Content producer
3 minute read
9 Feb 2022
4:01 pm

3 theatre pieces you can watch from the comfort of your couch in February

Renate Engelbrecht

FliekNET’s Proscenium brings theatre into your home in February. Here are three theatre productions worth watching.

Valsrivier. Image: Supplied

Pro-sce’ni-um refers to the part of the theatre stage in front of the curtain. It also refers to fliekNET’s recently launched featured theatre productions – productions that impressed festival goers across the country over the past year – now available on television.

South Africa has always been known for its quality theatre productions and this month, viewers can watch proper productions from the comfort of their couches.

With South Africa’s theatre productions not being performed everywhere, people often miss out on its brilliance. Of course, Covid-19 also didn’t help, as almost all art festivals and their income were halted. But, from challenges comes change and that is exactly what brought the idea of Proscenium about.

Says kykNET’s Karen Meiring: “It is especially important that the stage director and film director work together very closely to give viewers the best experience of the [theatre] piece. In that way, knowledge and experience is also shared between the stage and film teams.”

READ: Six feature films to watch at this year’s Silwerskerm Festival

Acclaimed theatre and film director, Christiaan Olwagen says that when the art festivals were forced to their knees, he wanted to help.

“Most Afrikaans actors make a living from the festivals and film and television productions can’t afford to lose this important source. Festivals find and develop new voices and it is a platform for actors to practice their instruments regularly. There is time for repetition, analysing text and character development. It is a place where story makers and story viewers explore each other. Without theatre, our industry is poor and empty.”

Poet theatre production
Dean Balie in ‘Die poet, wie is hy?’ Image: Supplied

Theatre pieces that will be featured on fliekNET this month include very well received productions from last year’s Toyota US Woordfees.

Christiaan says that Proscenium offers an archiving opportunity and it makes productions more accessible.

“I wanted to film exceptional productions exceptionally,” he says. “It will never be a substitute for theatre production, but for now it is a much needed attempt to keep an industry very close to my heart alive.”

Head of the Toyota US Woordfees, Saartjie Botha, says that theatre doesn’t stand in isolation from the bigger entertainment industry. “Proscenium opens up new possibilities for theatre in a time where Covid is a knife against the throat of festivals, theatres and artists. Within the South African context, festivals specifically are an important source of new ideas, voices and talent for the bigger industry.”
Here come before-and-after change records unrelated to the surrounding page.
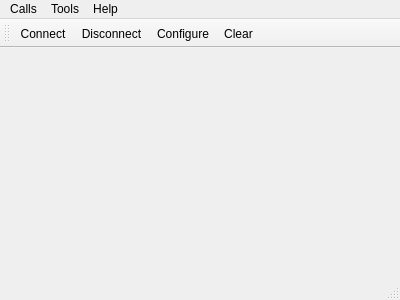
First picture: the form in mainwindow.ui, repository sunbibei/visualizer, before the edit.
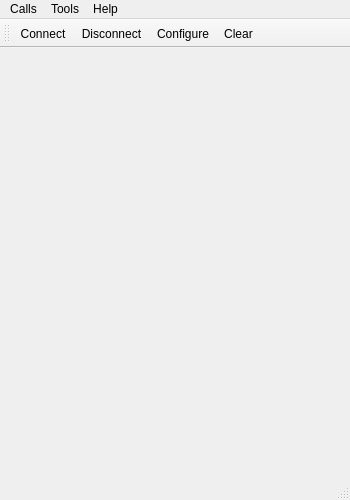
Second picture: the form after the edit. Icons and pictures are not drawn.

What changed in the file:
```diff
--- a/mainwindow.ui
+++ b/mainwindow.ui
@@ -6,8 +6,8 @@
    <rect>
     <x>0</x>
     <y>0</y>
-    <width>400</width>
-    <height>300</height>
+    <width>350</width>
+    <height>500</height>
    </rect>
   </property>
   <property name="windowTitle">
@@ -35,7 +35,7 @@
     <rect>
      <x>0</x>
      <y>0</y>
-     <width>400</width>
+     <width>350</width>
      <height>22</height>
     </rect>
    </property>
```
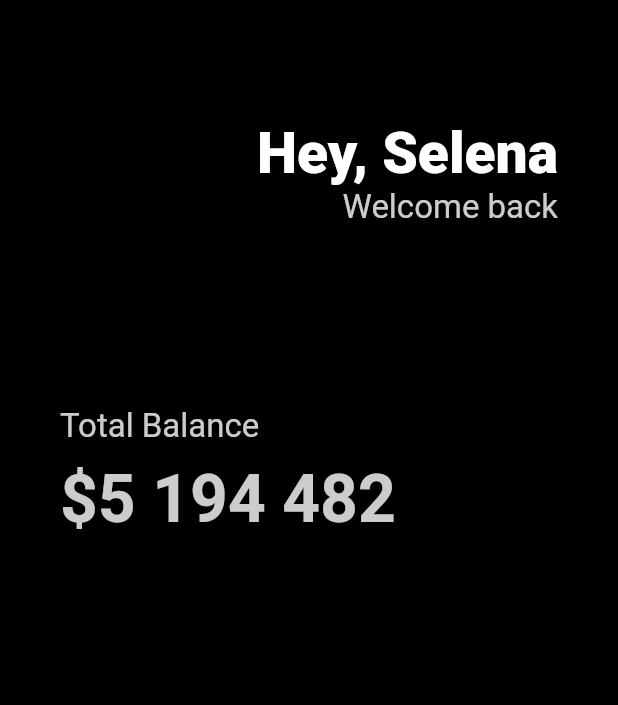
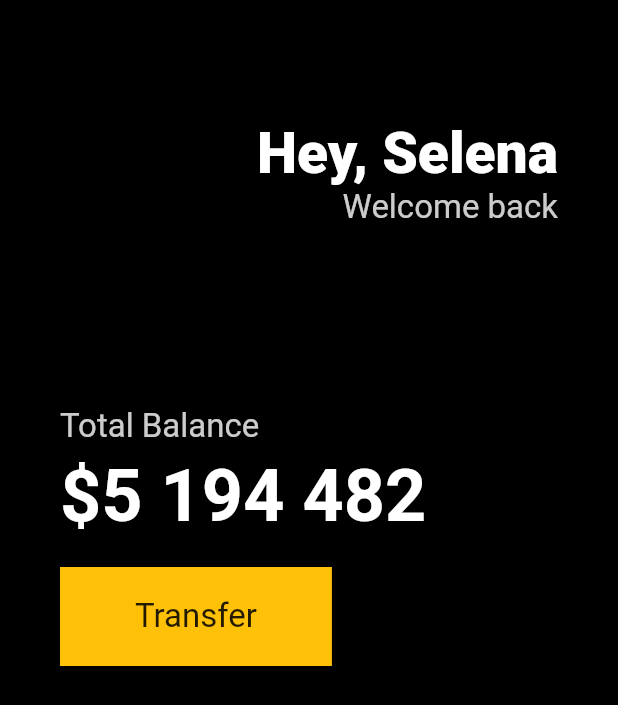
Before and after one commit to DevelopJKong/nomad-first-flutter, a Flutter app: the screen it shows after launch, on a phone screen of 412 x 824 dp. Shown: the top 705 px of the screen. Run offline on Flutter 3.47's test engine with Material 2 defaults, Android fonts, the phone set to English and light mode, and no system bars.

Commit message:
#3.2 Buttons Section 8:41 학습중...

```diff
--- a/lib/main.dart
+++ b/lib/main.dart
@@ -49,14 +49,31 @@ class MyApp extends StatelessWidget {
                         color: Colors.white.withOpacity(0.8),
                       )),
                   SizedBox(
-                    height: 10,
+                    height: 5,
                   ),
                   Text('\$5 194 482',
                       style: TextStyle(
-                        fontSize: 44,
+                        fontSize: 48,
                         fontWeight: FontWeight.w600,
-                        color: Colors.white.withOpacity(0.8),
-                      ))
+                        color: Colors.white,
+                      )),
+                  SizedBox(
+                    height: 20,
+                  ),
+                  Row(children: [
+                    Container(
+                        decoration: BoxDecoration(
+                          color: Colors.amber,
+                        ),
+                        child: Padding(
+                          padding: EdgeInsets.symmetric(
+                              vertical: 20, horizontal: 50),
+                          child: Text('Transfer',
+                              style: TextStyle(
+                                fontSize: 22,
+                              )),
+                        ))
+                  ])
                 ],
               ),
             )));
```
Botha says that Proscenium gives acclaimed theatre pieces new life and a chance to evolve into something new. Despite the technical side of the film-medium, it still captures the vulnerability of the artists.

“I believe that it is this vulnerability with which audiences, and now viewers, can relate,” says Botha.

Watch these three theatre productions on fliekNET in February:

Toutjies en Ferreira

14 February at 20:30

Written by Saartjie Botha and directed by Wolf Britz and Nicole Holm, this funny, tension-filled hour-long theatre production with actors and technicians gives the audience and viewers a glimpse of what happens on stage in the hour before a performance at a festival.

Toutjies
‘Toutjies en Ferreira’. Image: Supplied

Die poet, wie’s hy?

21 February at 20:30

An ode to Adam Small, this theatre production gives new life to his written works under the leadership of Frieda van den Heever and Dean Balie with musical talent by Die Khoisan Gypsy Band.

Valsrivier

28 February at 20:30

A young man’s life is headed for tragedy amidst the early days of a new democracy. With Tinarie van Wyk Loots, Anna-Mart van der Merwe and Stian Bam, this production directed by Janice Honeyman is sure to keep your eyes glued to the television.